“We want to do three projects but only have two teams.”
“The next production release is held up by this one task that needs seven people to agree on a minor but complicated detail.”
“The backend team has to spend the next week upgrading dependencies to meet new security requirements from the operations team.”
Lots of work to do there. Eyes bigger than stomachs, weird coordination issues, past decisions piling up and haunting us all at once. Assembling these data points into a theory of how the organization works, without falling victim to us-vs-them narratives and cynicism, is an essential challenge of management.
On the other hand, I hear things that are categorically good.
“Alice has saved us a ton of work this week.”
“Bob did fantastic work on this product and we’re going to ship early.”
“Carol stepped up and coordinated everyone when the project lead had to take a few sick days.”
In my few years of leading and managing teams, these are the best kinds of things to hear. Something about people is working here. They’re turning accountability for their work into positive outcomes.
Stacking repeated positive outcomes yields trust in people and teams. That yields agency to tackle future projects in creative, potentially better ways. That usually leads to even more positive outcomes. Even more importantly, it makes for teammates who are excited and satisfied by their work.

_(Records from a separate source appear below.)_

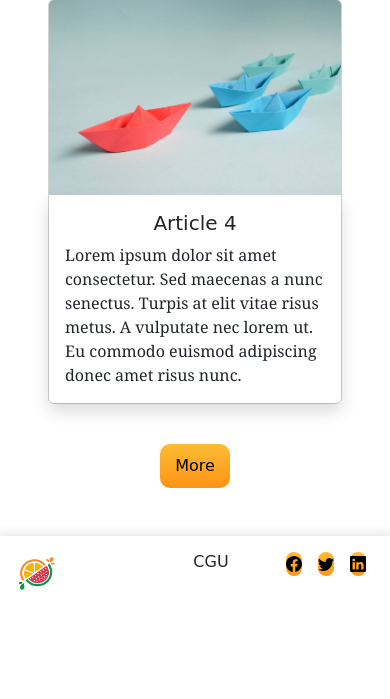
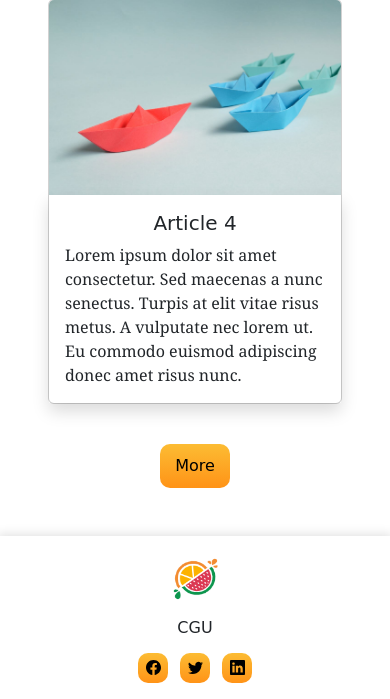
Before and after one commit to B-Ethan07/Educ-easy, a PHP site: page / in a window 390 px wide. Shown: the part 1785-2484 px from the top of the page. Before the commit the page ends 2375 px from the top, so only its background shows below. Run offline with PHP 8.4, Linux system fonts and the light colour scheme; some web fonts are replaced.

Commit message:
Cleaning code + optimizing CSS

```diff
--- a/article.html
+++ b/article.html
@@ -54,11 +54,6 @@
             <li class="nav-item">
               <button type="button" class="ctaNav">
                 <a class="nav-link" href="article.html">Article</a>
-              </button>
-            </li>
-            <li class="nav-item" id="addarticle">
-              <button type="button" class="ctaNav">
-                <a class="nav-link" href="popups.html"> + </a>
               </button>
             </li>
           </ul>
--- a/assets/style.css
+++ b/assets/style.css
@@ -50,6 +50,7 @@ header > section {
   border: 0;
   margin: 1rem, 0 ;
   box-shadow: 2px 1px 2px rgb(114, 114, 114);
+  padding: 0 1em;
  }
  .ctaNav:hover {
   background: linear-gradient(#ffaf02, #fd8a07);
@@ -80,28 +81,41 @@ article{
 footer{
     display: flex;
     justify-content: space-between;
-
+    flex-wrap: wrap;
+    align-items: center;
+    gap: 1rem;
     background-color: rgb(255, 255, 255);
     padding: 1rem;
     margin-top: 3rem;
     box-shadow: 0px 0px 10px 2px rgb(226, 226, 226);
 }
+footer > img {
+  width: 50px;
+  height: 50px;
+}
 footer > h6 {
-    margin-left: 7.5rem;
+    margin: 0;
+    font-size: 1rem;
 }
 footer > ul {
     display: flex;
     text-decoration: none;
+    gap: 0.75rem;
+    list-style: none;
+    margin: 0;
+    padding: 0;
 }
 footer > ul > li {
     text-decoration: none;
     display: flex;
-    margin: 0 0.5rem;
+    align-items: center;
 }
+
 .card-text {
     font-family:Georgia, 'Times New Roman', Times, serif;
     text-align: start;
 }
+
 .popupBackgroundArticle {
     display: flex;
     padding: 20px;
@@ -114,7 +128,23 @@ footer > ul > li {
     width: 100%;
     box-shadow: 0 4px 10px rgba(0, 0, 0, 0.1);
 }
-
+footer > ul > li > .cta {
+  display: inline-flex;              /* ✅ Permet le centrage vertical et horizontal */
+  align-items: center;              /* ✅ Centre verticalement */
+  justify-content: center;          /* ✅ Centre horizontalement */
+  background: linear-gradient(#fcbc33, #ff9317);
+  border-radius: 10px;
+  border: none;
+  padding: 0.5rem;
+  width: 30px;
+  height: 30px;
+  cursor: pointer;
+}
+footer > ul > li > .cta > img {
+  width: 15px;
+  height: 15px;
+  object-fit: contain;
+  }
 
 @media screen and (max-width: 575px) {
     .ctaNav  {
@@ -141,4 +171,17 @@ padding: 20px 10px;
 .popup_article form {
  font-size: 0.95rem;
     }
+
+footer {
+    flex-direction: column;
+    align-items: center;
+    text-align: center;
+  }
+footer > ul {
+    justify-content: center;
+  }
+
+footer > h6 {
+    margin-left: 0;
+  }
 }
--- a/index.html
+++ b/index.html
@@ -58,11 +58,7 @@
                 <a class="nav-link" href="article.html">Article</a>
               </button>
             </li>
-            <li class="nav-item" id="addarticle">
-              <button type="button" class="ctaNav">
-                <a class="nav-link" href="popups.html"> + </a>
-              </button>
-            </li>
+
           </ul>
         </div>
       </div>
@@ -185,30 +181,29 @@
     <!-- Popup newsletter -->
 <div class="popupBackground">
   <div class="popup_news">
-    <h4>S'inscrire à la newsletter</h4>
+    <h4 class="mb-4">S'inscrire à la newsletter</h4>
     <form>
 
-    <div data-mdb-input-init class="form-outline m-4">
+    <div data-mdb-input-init class="form-outline mb-3">
       <label for="nom">Votre nom:</label>
-      <input type="text" id="nom" name="nom" placeholder="Votre nom" style="width: 10rem; height: 2rem;" />
+      <input type="text" id="nom" name="nom" placeholder="Votre nom" />
     </div>
 
-    <div data-mdb-input-init class="form-outline m-2">
+    <div data-mdb-input-init class="form-outline mb-3">
       <label for="email">Votre email:</label>
       <input
         type="email"
         id="email"
         name="email"
         placeholder="nom@domaine.com"
-        style="width: 15rem; height: 2rem;"
       />
     </div>
       <button id="btnEnvoyerMail" data-mdb-ripple-init
         type="button"
-        class="btn cta btn-block ms-4">S'inscrire</button>
+        class="btn btn-primary">S'inscrire</button>
       <button id="quit" data-mdb-ripple-init
         type="button"
-        class="btn cta btn-block ms-4">Fermer</button>
+        class="btn btn-danger">Fermer</button>
     </form>
   </div>
 </div>
```
Also changed, not shown: assets/popup.css (+36 -30 lines), script.js (+10 -18 lines).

Bringing teams together across an organization to make positive outcomes for people who are excited about their work: that’s when management feels like it is clicking.